"Lost in Space," starring Max Jenkins (L) and Mina Sundwall, returns Wednesday. Photo courtesy of Netflix
NEW YORK, Dec. 1 (UPI) -- Mina Sundwall says the kids are alright, but growing up fast, when Season 3 of the family sci-fi adventure series, Lost in Space, premieres Wednesday on Netflix.
The show follows Maureen Robinson (Molly Parker) and her husband John (Toby Stephens) as they lead a group of survivors -- including their kids Penny (Sundwall,) Judy (Taylor Russell) and Will (Maxwell Jenkins) -- on a dangerous journey to colonize a new planet after a cataclysmic event on Earth.
It is loosely based on the 1960s TV show of the same name and Johann David Wyss' 19th-century novel, Swiss Family Robinson.
Season 2 of the latest incarnation of the tale ended with the children and their parents off course, on separate spaceships with dwindling resources and fleeing killer robots.
"There is a time jump, so it's been a year of them having to face these challenges of living on their own without the support system of John and Maureen, which is the support system of their parents, but also the support system of a Navy Seal and a rocket scientist," Sundwall told UPI in a recent phone interview. "It really expedited their maturity."
Because Judy is the ship's captain, she is responsible for 97 children, which takes its toll on her and strains her relationships with her siblings.
"Penny and Judy go head-to-head because it is difficult as a teenager who is finding her independence to take orders, especially from her sister," Sundwall said.
"Because they have been in the same place for a year, they've fallen into a routine when we first see them, which I think is quite interesting because it is rare that the Robinsons are ever in a routine."
The kids are trying to make the best lives they can for themselves while they work toward reuniting with their parents and ultimately reaching their final destination of a habitable planet in the Alpha Centauri system.
"They just want to go home. They're done," Sundwall laughed.
The actress began to work on the show five years ago when she was 15. Playing Penny has allowed her to explore drama, comedy, action and just about everything in-between. She said the experience has taught her a lot about how to develop a good work ethic, collaborate with a team and care about the details of the story.
"It was the biggest set I've ever stepped on with [special] effects I'd never done and stunts I'd never seen done in front of me," she said. "It's been really special to grow up as the character is growing up."
Jenkins, 16, also got the chance to evolve at the same rate Will does on screen.
"We wanted to show that Will Robinson was just like a normal kid," Jenkins said in a phone interview.
"We wanted to take him on that hero's journey. In the first season, he starts out as a scared little kid and then, through every crazy, wild event that our writers have written for us, he finishes the series as a young adult."
Will is under a lot of pressure to solve the technological problems that arise at the beginning of Season 3. Having to answer to big sister Judy doesn't make his life any easier.
"He's making his own decisions and dealing with those consequences," Jenkins said.

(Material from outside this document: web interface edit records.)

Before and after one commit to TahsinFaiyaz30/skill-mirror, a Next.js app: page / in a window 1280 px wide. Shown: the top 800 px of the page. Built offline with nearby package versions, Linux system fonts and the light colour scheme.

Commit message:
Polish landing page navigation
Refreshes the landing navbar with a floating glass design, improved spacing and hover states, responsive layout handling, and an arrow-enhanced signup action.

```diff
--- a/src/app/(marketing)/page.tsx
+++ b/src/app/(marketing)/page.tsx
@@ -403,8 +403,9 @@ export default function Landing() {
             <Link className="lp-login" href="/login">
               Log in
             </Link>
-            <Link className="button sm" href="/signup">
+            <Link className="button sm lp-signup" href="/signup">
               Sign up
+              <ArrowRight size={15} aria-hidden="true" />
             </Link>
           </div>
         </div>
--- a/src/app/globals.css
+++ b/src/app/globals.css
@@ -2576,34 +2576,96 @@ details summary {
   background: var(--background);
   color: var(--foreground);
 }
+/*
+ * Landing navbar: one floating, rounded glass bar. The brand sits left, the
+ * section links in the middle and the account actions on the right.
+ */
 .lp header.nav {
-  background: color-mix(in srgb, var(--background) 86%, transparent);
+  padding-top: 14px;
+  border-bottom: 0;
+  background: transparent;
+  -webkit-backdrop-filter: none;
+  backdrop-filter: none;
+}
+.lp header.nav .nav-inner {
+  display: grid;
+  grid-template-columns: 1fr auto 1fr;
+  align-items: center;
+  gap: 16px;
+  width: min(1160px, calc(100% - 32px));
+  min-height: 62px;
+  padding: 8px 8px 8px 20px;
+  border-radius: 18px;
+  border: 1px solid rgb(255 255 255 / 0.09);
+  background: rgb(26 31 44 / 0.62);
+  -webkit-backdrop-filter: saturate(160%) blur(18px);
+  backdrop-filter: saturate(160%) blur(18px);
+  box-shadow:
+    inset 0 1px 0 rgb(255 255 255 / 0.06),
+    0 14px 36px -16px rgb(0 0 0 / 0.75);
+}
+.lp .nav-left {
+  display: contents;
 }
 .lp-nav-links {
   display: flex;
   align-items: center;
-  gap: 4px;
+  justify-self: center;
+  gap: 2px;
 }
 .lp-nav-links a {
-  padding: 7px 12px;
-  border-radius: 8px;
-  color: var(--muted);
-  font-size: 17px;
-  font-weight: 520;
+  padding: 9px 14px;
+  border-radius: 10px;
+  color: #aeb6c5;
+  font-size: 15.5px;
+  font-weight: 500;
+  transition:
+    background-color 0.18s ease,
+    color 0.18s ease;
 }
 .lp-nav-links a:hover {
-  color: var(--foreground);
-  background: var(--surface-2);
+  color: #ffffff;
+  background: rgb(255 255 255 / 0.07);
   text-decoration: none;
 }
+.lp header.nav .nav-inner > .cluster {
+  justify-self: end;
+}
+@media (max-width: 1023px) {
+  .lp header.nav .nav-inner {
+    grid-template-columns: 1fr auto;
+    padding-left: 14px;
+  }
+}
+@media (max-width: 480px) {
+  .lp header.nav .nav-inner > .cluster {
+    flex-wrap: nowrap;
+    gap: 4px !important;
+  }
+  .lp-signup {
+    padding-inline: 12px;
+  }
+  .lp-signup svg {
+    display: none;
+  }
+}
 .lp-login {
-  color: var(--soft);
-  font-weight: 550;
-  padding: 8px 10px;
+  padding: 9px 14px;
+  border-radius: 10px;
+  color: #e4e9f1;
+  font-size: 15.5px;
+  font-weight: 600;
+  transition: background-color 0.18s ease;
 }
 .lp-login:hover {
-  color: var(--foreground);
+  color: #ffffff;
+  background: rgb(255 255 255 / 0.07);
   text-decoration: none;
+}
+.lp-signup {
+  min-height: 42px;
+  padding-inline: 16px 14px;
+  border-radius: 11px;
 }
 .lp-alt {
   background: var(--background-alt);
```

"They aren't really connecting on the same level as they did when they had their parents to be leaders," Jenkins added. "He has a hard time asking for help. He has a hard time opening up to his family about his problems. He thinks it's up to him to save the world."

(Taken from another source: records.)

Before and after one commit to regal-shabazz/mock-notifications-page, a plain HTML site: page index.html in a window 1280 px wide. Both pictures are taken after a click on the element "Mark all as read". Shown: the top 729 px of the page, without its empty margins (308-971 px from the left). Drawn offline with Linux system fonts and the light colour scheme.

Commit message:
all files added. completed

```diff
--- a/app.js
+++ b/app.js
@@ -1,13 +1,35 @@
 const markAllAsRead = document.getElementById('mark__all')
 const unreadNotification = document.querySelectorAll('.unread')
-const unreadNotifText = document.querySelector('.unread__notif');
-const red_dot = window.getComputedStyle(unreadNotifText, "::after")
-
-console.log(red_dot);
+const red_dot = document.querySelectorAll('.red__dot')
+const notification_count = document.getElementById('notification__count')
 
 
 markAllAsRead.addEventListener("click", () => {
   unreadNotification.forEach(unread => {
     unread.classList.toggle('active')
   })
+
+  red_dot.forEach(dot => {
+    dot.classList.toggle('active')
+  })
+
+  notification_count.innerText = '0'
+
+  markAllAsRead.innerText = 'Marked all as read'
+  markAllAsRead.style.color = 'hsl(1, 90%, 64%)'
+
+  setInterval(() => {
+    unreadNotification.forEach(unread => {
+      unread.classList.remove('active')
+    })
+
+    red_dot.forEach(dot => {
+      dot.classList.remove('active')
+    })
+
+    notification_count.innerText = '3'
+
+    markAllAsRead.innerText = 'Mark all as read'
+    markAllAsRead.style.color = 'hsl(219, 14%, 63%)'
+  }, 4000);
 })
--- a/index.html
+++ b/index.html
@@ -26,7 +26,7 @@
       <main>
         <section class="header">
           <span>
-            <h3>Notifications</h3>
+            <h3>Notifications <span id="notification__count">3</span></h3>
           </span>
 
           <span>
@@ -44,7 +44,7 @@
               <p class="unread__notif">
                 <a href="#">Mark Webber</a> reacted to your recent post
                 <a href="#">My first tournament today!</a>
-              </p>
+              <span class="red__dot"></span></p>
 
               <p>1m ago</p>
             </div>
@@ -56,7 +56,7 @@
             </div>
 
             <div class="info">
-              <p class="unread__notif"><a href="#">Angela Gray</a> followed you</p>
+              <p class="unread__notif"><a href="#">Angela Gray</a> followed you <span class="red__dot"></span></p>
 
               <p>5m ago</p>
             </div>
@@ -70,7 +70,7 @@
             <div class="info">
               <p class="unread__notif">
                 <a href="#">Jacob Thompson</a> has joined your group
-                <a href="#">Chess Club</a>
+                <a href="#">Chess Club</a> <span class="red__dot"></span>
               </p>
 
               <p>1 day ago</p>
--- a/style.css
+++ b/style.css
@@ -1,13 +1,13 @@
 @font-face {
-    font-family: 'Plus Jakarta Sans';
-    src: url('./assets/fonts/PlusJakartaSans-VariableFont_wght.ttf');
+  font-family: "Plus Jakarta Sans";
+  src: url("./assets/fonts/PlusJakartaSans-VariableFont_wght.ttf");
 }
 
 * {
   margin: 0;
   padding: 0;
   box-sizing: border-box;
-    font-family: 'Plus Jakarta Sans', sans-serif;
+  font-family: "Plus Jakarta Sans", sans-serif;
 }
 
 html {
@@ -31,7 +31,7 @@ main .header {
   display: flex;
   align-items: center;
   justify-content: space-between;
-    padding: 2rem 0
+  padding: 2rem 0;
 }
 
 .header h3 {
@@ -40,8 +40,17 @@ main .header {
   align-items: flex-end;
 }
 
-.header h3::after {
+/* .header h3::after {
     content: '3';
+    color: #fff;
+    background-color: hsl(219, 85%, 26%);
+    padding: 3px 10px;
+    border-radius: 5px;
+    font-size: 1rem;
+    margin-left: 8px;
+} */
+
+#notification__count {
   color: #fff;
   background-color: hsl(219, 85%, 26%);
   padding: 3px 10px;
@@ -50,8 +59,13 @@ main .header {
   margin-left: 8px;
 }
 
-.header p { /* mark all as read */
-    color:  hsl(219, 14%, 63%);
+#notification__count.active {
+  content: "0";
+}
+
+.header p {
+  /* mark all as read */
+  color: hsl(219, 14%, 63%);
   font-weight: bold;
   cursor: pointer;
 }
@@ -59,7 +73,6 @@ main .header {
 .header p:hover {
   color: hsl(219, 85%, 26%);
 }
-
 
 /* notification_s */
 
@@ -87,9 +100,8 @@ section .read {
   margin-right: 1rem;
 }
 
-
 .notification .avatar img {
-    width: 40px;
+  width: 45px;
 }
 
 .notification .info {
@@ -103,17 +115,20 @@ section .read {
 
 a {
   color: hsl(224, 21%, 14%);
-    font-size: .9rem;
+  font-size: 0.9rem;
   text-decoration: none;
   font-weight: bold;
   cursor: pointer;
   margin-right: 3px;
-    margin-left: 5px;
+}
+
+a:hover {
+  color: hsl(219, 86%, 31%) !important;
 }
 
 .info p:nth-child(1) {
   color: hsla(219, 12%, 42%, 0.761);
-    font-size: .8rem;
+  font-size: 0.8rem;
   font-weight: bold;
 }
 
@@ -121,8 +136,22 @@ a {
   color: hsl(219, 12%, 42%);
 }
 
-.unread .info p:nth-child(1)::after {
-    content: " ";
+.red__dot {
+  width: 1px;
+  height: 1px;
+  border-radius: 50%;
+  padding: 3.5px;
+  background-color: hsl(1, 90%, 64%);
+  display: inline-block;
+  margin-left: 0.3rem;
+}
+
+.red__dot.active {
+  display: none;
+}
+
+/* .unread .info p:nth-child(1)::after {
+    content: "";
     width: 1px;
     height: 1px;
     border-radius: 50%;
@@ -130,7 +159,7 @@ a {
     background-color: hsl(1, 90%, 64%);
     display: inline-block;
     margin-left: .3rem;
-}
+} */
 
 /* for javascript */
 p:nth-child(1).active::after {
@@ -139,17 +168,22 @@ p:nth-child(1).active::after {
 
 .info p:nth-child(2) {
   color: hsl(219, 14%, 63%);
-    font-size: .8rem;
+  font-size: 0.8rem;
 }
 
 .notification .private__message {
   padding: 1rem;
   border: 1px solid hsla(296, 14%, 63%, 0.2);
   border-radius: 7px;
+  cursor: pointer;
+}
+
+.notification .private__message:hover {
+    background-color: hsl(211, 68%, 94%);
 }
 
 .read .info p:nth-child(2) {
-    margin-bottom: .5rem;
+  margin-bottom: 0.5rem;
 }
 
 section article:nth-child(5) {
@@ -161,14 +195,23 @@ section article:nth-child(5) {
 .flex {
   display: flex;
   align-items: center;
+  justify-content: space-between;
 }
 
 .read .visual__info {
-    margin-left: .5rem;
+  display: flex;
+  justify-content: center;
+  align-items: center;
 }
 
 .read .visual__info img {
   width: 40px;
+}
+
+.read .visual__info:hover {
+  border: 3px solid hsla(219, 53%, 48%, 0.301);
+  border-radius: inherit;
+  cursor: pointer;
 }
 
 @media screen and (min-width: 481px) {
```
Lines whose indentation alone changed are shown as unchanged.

Appearing together for a joint Zoom chat, Parker, Stephens and Serricchio told UPI they are satisfied with how their characters wrapped up in this final season.
But they are holding out hope there might be more missions for the Robinson family in the future.

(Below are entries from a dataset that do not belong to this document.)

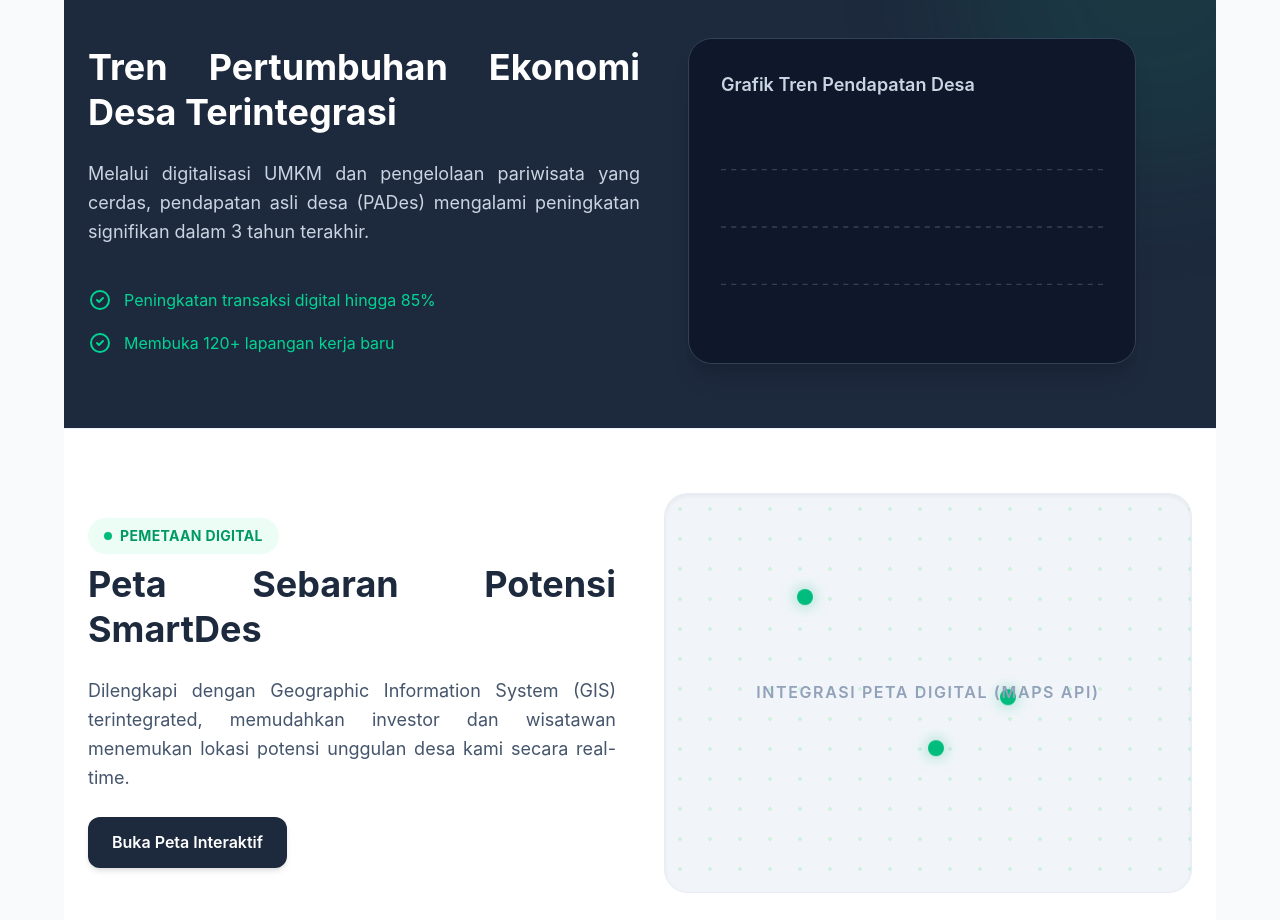
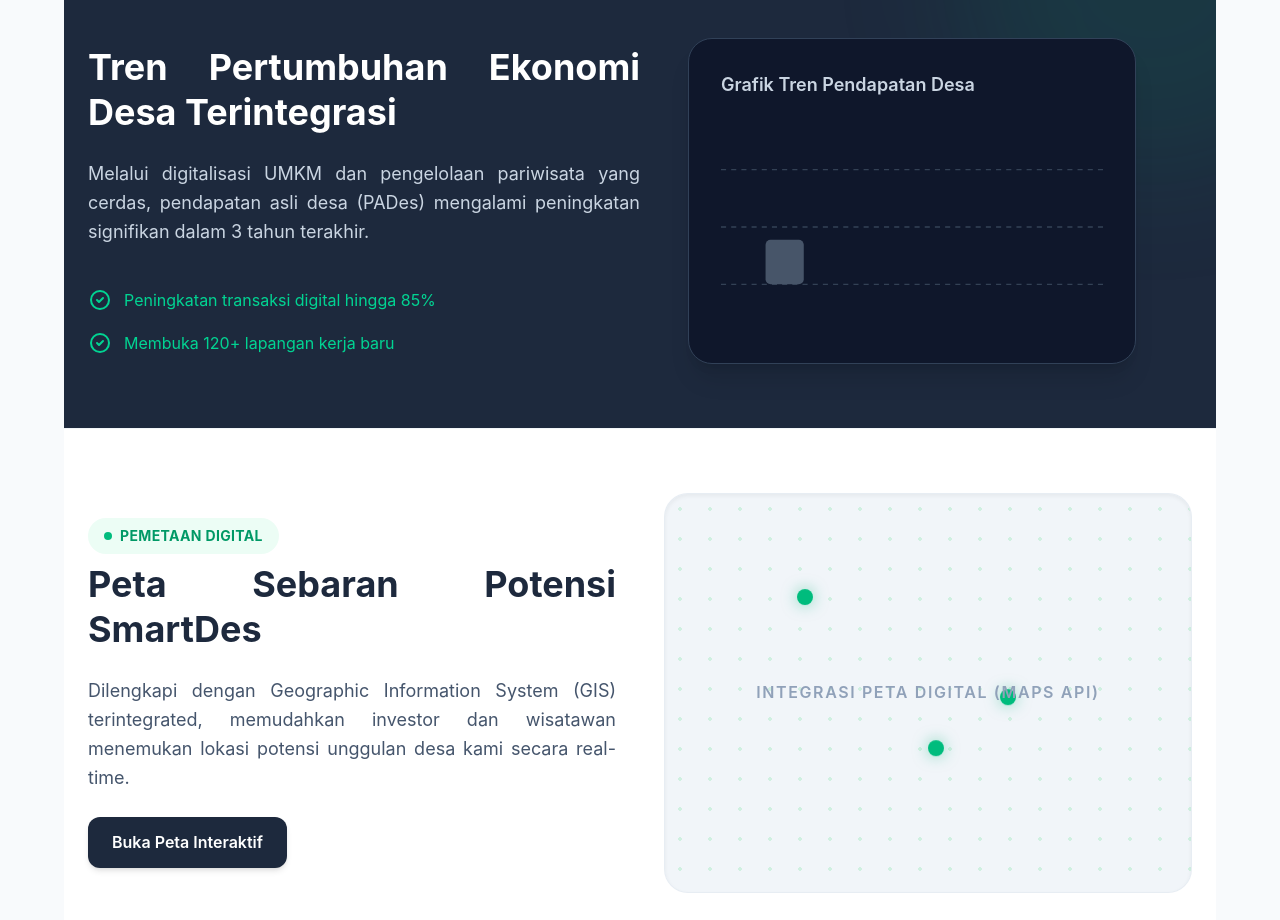
Before and after one commit to muhammadarlianoscar-uti/TA-WEB-24-SEMBADE, a Next.js app in the folder my-app/: page /potensi in a window 1280 px wide. Shown: the part 1500-2420 px from the top of the page. Built offline with nearby package versions, Linux system fonts and the light colour scheme.

Commit message:
membuat batang grafik yang mewakili data pendapatan tahun 2024 pada SVG.

```diff
--- a/my-app/app/potensi/page.tsx
+++ b/my-app/app/potensi/page.tsx
@@ -299,6 +299,9 @@ export default function PotensiPage() {
                   <line x1="0" y1="75" x2="300" y2="75" stroke="#334155" strokeDasharray="4" />
                   <line x1="0" y1="30" x2="300" y2="30" stroke="#334155" strokeDasharray="4" />
 
+                  {/* Batang 2024 */}
+                  <rect x="35" y="85" width="30" height="35" fill="#475569" rx="4" className="hover:fill-emerald-500 transition-colors duration-300 cursor-pointer" />
+
                 </svg>
               </div>
             </div>
```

"I certainly have mixed feelings about getting to the end of this story," Parker said.
"It doesn't feel as if these people's lives are over. I think we leave them in a place where there is an incredible amount of potential for adventures to come. I love working with this group so much. [Ending] was bittersweet, for sure."
"I think what's good is leaving an audience wanting more and I think that this does that," Stephens added.
Serricchio would love to see his spaceship mechanic, Don West, and his pet chicken, Debbie, get a Lost in Space spinoff.
"We don't know enough," Serricchio said. "I want to know where this guy is from. I want to know his background."
Stephens thinks the Robinsons' tale has endured for as long as it has because it is steeped in emotional authenticity, with the resourceful Robinsons' frontier adventures a metaphor for everyone's family's journey through life.
"Not only do we go through the bumps of just normal things happening, but also all our children growing up and becoming their own people," he said. "It is really aspirational. They all have their faults, as we all do, but they are all trying to be better people."